#### Work request
How many lines of the data include the string "DESCRIBE"? State that number alone.

#### Supplied material
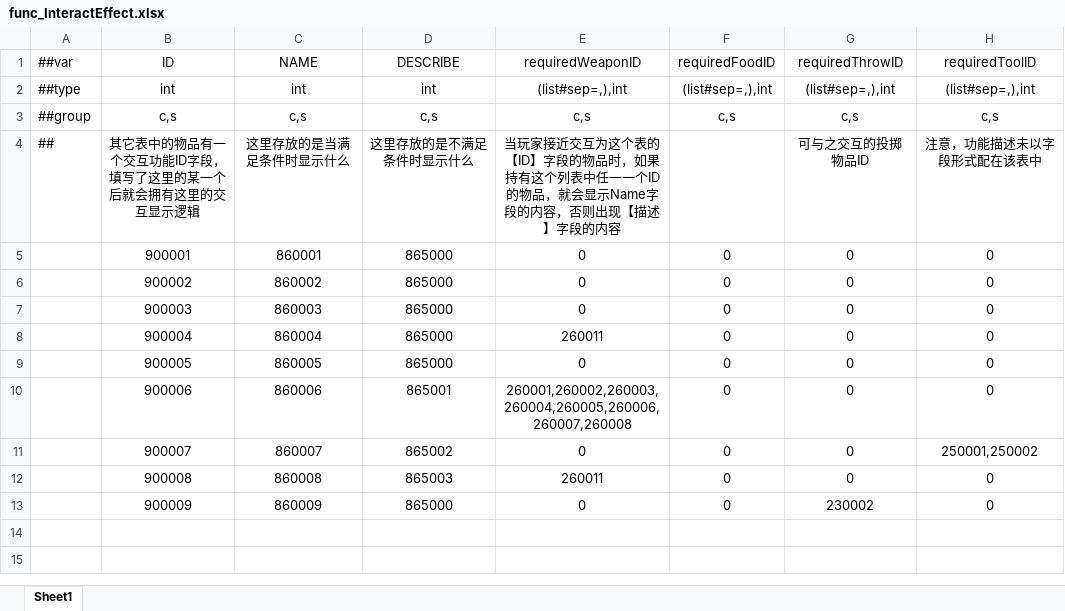
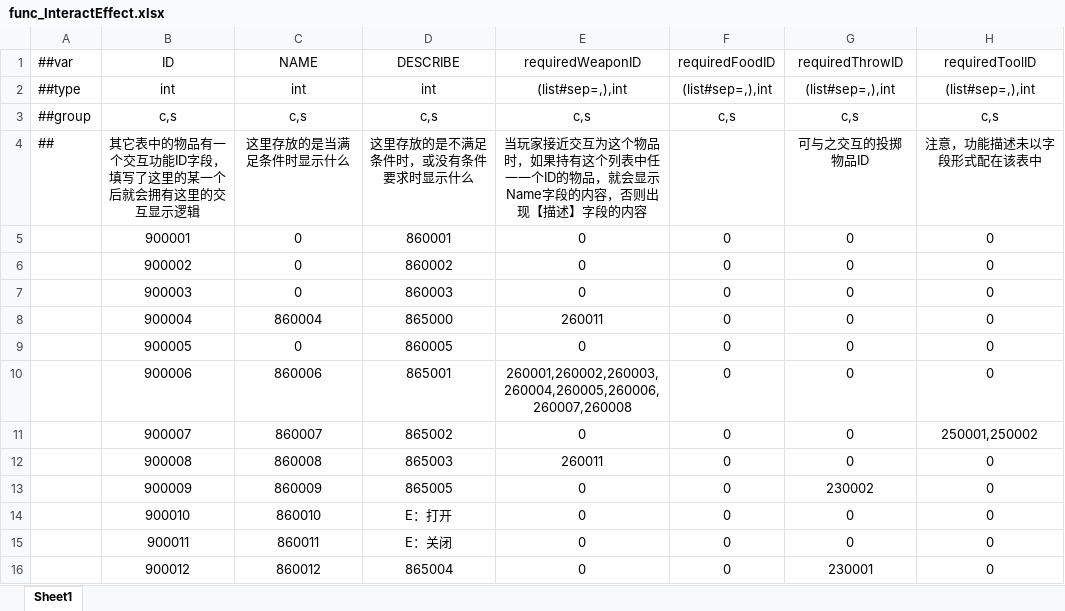
Before and after one commit to HouWang-123/Project-A, an Excel workbook: AAA-Luban-Excel/Datas/func_InteractEffect.xlsx, sheet Sheet1, drawn as a sheet; values as stored, in another font and other column widths than the file's, no borders; the diff names each change by its address in the sheet, - before the commit and + after, or states it on an @@ line.

```diff
--- a/AAA-Luban-Excel/Datas/func_InteractEffect.xlsx (sheet Sheet1)
+++ b/AAA-Luban-Excel/Datas/func_InteractEffect.xlsx (sheet Sheet1)
-D4 (DESCRIBE): 这里存放的是不满足条件时显示什么
+D4 (DESCRIBE): 这里存放的是不满足条件时，或没有条件要求时显示什么
-E4 (requiredWeaponID): …互为这个表的【ID】字段的物品时，…
+E4 (requiredWeaponID): …互为这个物品时，…
-C5 (NAME): 860001
+C5 (NAME): 0
-D5 (DESCRIBE): 865000
+D5 (DESCRIBE): 860001
-C6 (NAME): 860002
+C6 (NAME): 0
-D6 (DESCRIBE): 865000
+D6 (DESCRIBE): 860002
-C7 (NAME): 860003
+C7 (NAME): 0
-D7 (DESCRIBE): 865000
+D7 (DESCRIBE): 860003
-C9 (NAME): 860005
+C9 (NAME): 0
-D9 (DESCRIBE): 865000
+D9 (DESCRIBE): 860005
-D13 (DESCRIBE): 865000
+D13 (DESCRIBE): 865005
+row 14:  | 900010 | 860010 | E：打开 | 0 | 0 | 0 | 0
+row 15:  | 900011 | 860011 | E：关闭 | 0 | 0 | 0 | 0
+row 16:  | 900012 | 860012 | 865004 | 0 | 0 | 230001 | 0
```
Also changed, not shown: AAA-Luban-Excel/Datas/item_SceneObjects.xlsx, AAA-Luban-Excel/Datas/item_ThrowObjects.xlsx, 2 other files.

#### Answer space
12